# Problem statement:
The expected answer is every line of the material that contains the word "None".

# Recorded data:
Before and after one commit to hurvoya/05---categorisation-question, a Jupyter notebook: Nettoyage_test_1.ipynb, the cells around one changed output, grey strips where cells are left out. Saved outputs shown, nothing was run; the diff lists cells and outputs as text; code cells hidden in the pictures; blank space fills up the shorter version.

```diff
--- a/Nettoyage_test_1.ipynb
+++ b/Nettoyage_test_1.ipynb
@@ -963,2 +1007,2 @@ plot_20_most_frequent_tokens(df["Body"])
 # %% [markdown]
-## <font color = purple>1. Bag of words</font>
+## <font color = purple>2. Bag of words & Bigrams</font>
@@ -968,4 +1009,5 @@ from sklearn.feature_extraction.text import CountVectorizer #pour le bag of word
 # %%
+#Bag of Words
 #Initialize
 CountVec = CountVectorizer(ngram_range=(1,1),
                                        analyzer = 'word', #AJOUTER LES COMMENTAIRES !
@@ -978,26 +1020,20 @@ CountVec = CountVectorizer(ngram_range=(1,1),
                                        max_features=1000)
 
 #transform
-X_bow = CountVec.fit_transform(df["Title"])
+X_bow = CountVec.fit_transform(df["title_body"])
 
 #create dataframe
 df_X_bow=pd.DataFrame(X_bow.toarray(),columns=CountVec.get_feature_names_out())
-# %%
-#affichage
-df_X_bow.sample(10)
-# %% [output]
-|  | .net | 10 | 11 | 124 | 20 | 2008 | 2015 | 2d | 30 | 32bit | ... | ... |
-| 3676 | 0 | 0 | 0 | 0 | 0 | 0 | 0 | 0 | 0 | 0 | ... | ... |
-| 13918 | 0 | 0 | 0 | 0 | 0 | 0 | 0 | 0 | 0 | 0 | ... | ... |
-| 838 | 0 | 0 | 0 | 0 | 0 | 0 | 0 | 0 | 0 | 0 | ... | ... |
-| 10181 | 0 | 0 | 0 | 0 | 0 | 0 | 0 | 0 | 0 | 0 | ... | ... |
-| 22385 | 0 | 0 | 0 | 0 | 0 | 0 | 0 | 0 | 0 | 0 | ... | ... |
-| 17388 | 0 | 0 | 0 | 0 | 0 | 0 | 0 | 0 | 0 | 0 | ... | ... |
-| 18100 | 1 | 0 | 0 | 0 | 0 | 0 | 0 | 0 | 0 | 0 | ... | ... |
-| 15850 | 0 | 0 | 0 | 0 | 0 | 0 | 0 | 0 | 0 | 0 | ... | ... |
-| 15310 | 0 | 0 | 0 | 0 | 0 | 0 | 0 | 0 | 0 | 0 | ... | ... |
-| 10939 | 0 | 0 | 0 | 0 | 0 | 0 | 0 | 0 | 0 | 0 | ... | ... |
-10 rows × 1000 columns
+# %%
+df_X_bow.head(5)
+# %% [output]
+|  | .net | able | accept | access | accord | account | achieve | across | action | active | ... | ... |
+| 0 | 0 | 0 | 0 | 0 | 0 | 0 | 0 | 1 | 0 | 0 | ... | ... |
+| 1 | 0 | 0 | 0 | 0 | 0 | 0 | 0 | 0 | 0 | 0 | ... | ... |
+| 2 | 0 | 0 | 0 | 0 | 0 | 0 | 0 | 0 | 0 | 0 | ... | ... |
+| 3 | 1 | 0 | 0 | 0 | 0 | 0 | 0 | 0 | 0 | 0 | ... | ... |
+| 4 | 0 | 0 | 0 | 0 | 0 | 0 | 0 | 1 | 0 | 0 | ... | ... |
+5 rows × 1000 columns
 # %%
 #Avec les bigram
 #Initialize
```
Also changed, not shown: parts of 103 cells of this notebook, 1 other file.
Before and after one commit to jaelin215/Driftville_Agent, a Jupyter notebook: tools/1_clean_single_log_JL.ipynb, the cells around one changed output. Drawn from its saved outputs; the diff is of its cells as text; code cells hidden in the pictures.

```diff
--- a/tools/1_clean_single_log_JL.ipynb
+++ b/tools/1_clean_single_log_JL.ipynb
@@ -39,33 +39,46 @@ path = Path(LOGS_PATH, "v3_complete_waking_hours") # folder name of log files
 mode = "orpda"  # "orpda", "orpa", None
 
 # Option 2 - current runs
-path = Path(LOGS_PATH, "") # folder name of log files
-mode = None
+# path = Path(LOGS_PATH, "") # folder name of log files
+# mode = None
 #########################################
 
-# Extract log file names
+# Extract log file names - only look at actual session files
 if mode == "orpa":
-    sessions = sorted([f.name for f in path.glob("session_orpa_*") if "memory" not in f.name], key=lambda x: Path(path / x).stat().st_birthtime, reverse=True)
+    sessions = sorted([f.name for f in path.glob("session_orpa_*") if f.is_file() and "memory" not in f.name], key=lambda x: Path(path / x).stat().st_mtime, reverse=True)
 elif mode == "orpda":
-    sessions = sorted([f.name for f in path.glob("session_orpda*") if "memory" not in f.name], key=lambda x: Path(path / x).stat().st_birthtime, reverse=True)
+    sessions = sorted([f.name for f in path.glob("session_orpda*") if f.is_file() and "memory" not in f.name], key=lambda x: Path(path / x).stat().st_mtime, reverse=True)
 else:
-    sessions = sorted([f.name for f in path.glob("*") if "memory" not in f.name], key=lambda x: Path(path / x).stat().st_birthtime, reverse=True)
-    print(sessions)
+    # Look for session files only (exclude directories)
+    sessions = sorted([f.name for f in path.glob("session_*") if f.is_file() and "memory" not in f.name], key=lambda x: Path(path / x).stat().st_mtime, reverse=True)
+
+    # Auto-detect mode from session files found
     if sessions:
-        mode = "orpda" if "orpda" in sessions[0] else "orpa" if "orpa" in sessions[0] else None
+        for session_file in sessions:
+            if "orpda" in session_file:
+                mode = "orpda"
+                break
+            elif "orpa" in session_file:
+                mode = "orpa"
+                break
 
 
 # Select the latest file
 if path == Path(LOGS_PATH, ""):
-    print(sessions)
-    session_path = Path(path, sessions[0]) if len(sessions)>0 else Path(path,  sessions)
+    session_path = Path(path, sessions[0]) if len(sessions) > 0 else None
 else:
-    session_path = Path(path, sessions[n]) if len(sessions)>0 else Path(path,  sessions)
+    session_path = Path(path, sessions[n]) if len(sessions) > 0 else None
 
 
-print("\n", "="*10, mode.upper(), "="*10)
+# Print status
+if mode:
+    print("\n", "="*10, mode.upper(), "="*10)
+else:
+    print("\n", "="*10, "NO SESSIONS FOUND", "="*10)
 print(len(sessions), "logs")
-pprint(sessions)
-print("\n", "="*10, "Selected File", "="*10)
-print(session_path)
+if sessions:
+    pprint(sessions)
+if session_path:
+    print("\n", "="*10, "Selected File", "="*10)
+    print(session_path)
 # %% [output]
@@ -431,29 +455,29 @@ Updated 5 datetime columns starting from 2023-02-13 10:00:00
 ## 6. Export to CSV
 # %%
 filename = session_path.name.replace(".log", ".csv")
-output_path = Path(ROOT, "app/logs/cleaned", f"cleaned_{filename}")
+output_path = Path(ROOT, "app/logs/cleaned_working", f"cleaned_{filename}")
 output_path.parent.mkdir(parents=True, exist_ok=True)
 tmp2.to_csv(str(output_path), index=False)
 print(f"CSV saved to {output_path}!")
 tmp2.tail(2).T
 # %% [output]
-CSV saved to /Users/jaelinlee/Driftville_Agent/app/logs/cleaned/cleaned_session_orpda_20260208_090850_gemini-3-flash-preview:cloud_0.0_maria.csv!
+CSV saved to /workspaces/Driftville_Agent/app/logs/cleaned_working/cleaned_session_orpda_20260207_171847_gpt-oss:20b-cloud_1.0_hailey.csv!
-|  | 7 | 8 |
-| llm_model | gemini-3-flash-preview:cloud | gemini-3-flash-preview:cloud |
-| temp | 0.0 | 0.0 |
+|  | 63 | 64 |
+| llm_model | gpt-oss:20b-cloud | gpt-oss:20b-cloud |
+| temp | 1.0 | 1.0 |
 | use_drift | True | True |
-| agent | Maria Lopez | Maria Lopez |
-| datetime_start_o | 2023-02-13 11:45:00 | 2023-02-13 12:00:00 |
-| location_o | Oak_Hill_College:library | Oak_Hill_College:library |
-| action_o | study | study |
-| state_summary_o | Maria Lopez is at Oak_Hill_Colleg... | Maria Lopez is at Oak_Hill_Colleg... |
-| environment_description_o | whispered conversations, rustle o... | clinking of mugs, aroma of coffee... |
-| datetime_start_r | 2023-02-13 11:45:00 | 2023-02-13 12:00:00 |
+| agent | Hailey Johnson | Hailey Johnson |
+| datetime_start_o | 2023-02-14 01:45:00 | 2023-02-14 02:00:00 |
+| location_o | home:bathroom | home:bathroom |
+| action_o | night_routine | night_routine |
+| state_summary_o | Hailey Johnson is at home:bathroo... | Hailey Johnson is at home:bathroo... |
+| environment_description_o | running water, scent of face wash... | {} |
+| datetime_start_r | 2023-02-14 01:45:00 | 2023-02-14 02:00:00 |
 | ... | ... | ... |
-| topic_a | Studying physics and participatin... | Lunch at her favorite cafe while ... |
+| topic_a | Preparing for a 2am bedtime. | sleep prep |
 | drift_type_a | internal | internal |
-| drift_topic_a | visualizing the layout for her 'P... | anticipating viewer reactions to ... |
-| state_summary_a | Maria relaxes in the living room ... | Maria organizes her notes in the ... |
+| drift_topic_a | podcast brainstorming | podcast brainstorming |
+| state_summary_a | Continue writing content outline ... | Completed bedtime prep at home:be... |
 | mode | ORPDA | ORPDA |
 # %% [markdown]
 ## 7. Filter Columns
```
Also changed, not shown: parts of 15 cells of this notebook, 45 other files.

# Output of the task:
 mode = "orpda"  # "orpda", "orpa", None
-mode = None
+# mode = None
-        mode = "orpda" if "orpda" in sessions[0] else "orpa" if "orpa" in sessions[0] else None
+    session_path = Path(path, sessions[0]) if len(sessions) > 0 else None
+    session_path = Path(path, sessions[n]) if len(sessions) > 0 else None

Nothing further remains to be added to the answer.